• [THE TASK]: Filter the entries below, keeping every line that has the word "numpy".
-- RECORD EXTRACTS follows --
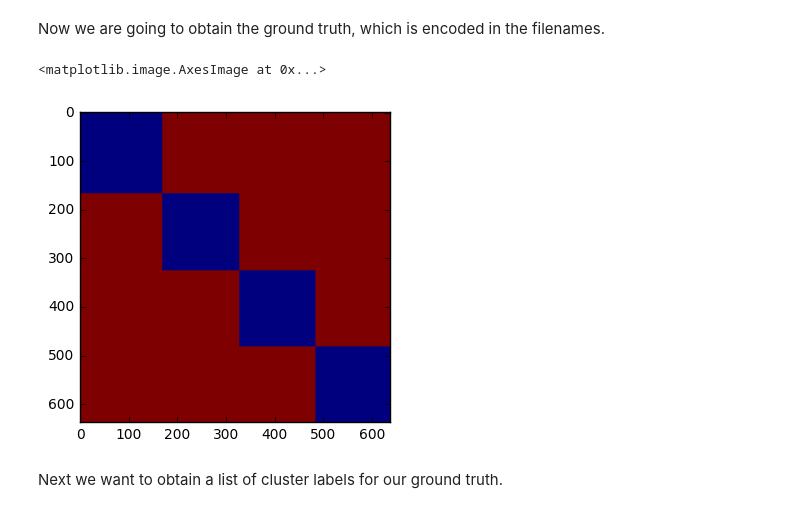
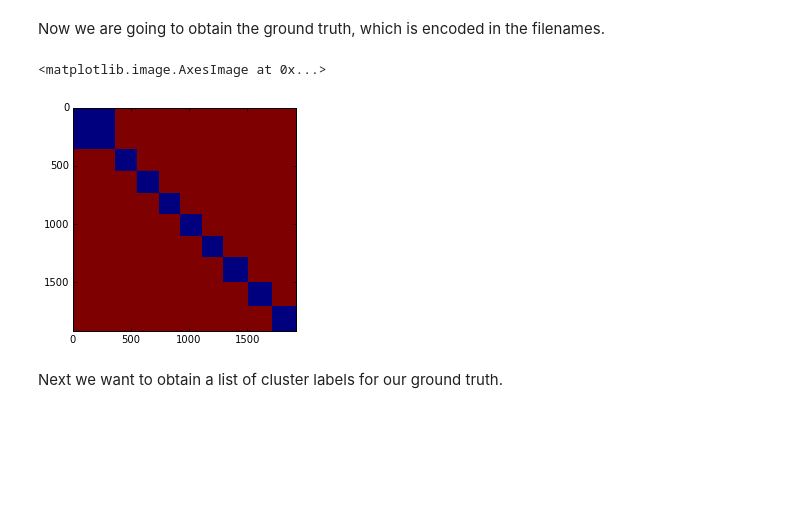
Before and after one commit to nlesc-sherlock/cluster-analysis, a Jupyter notebook: clustit/Clustering_Fuji.ipynb, the cells around one changed output. Saved outputs shown, nothing was run; the diff lists cells and outputs as text; code cells hidden in the pictures; blank space fills up the shorter version.

Commit message:
notebook with Fuji data

```diff
--- a/clustit/Clustering_Fuji.ipynb
+++ b/clustit/Clustering_Fuji.ipynb
@@ -13,9 +13,9 @@ import matplotlib.pyplot as pyplot
 # %% [markdown]
 Now let's start by loading the data set, which is consists of two files. A simple text file with all the filenames, that also encode the ground truth. And secondly and a file that contains the already computed similarity scores between all the files.
 # %%
-filelist = [str(s) for s in numpy.loadtxt("../data/pentax/filelist.txt", dtype=numpy.string_)]
+filelist = [str(s) for s in numpy.loadtxt("../data/fuji/filelist.txt", dtype=numpy.string_)]
 nfiles = len(filelist)
-matrix_pce = numpy.fromfile("../data/pentax/matrix-pentax-pce.dat", dtype='>d').reshape(nfiles,nfiles)
+matrix_pce = numpy.fromfile("../data/fuji/matrix-fuji-pce.dat", dtype='>d').reshape(nfiles,nfiles)
 # %% [markdown]
 Next we take a quick look at the similarity scores to get an idea of what they look like and compare them with the ground truth that we know.
 # %%
@@ -30,14 +30,14 @@ Now we are going to obtain the ground truth, which is encoded in the filenames.
 # %%
 camlist = ["_".join(f.split("_")[:-1]) for f in filelist]
 
 import itertools
 ground_truth = list(itertools.product(camlist,camlist))
-ground_truth = numpy.array([0 if l[0]==l[1] else 1000 for l in ground_truth]).reshape(638,638)
+ground_truth = numpy.array([0 if l[0]==l[1] else 1000 for l in ground_truth]).reshape(1918,1918)
 
 pyplot.imshow(ground_truth, vmin=0, vmax=80)
 # %% [output]
 <matplotlib.image.AxesImage at 0x...>
-[figure, old version]
+[figure, new version]
 # %% [markdown]
 Next we want to obtain a list of cluster labels for our ground truth.
 # %%
```
Also changed, not shown: parts of 12 cells of this notebook.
-- RECORD EXTRACTS concluded --
• [OUTPUT OF THE EXERCISE]:
-filelist = [str(s) for s in numpy.loadtxt("../data/pentax/filelist.txt", dtype=numpy.string_)]
+filelist = [str(s) for s in numpy.loadtxt("../data/fuji/filelist.txt", dtype=numpy.string_)]
-matrix_pce = numpy.fromfile("../data/pentax/matrix-pentax-pce.dat", dtype='>d').reshape(nfiles,nfiles)
+matrix_pce = numpy.fromfile("../data/fuji/matrix-fuji-pce.dat", dtype='>d').reshape(nfiles,nfiles)
-ground_truth = numpy.array([0 if l[0]==l[1] else 1000 for l in ground_truth]).reshape(638,638)
+ground_truth = numpy.array([0 if l[0]==l[1] else 1000 for l in ground_truth]).reshape(1918,1918)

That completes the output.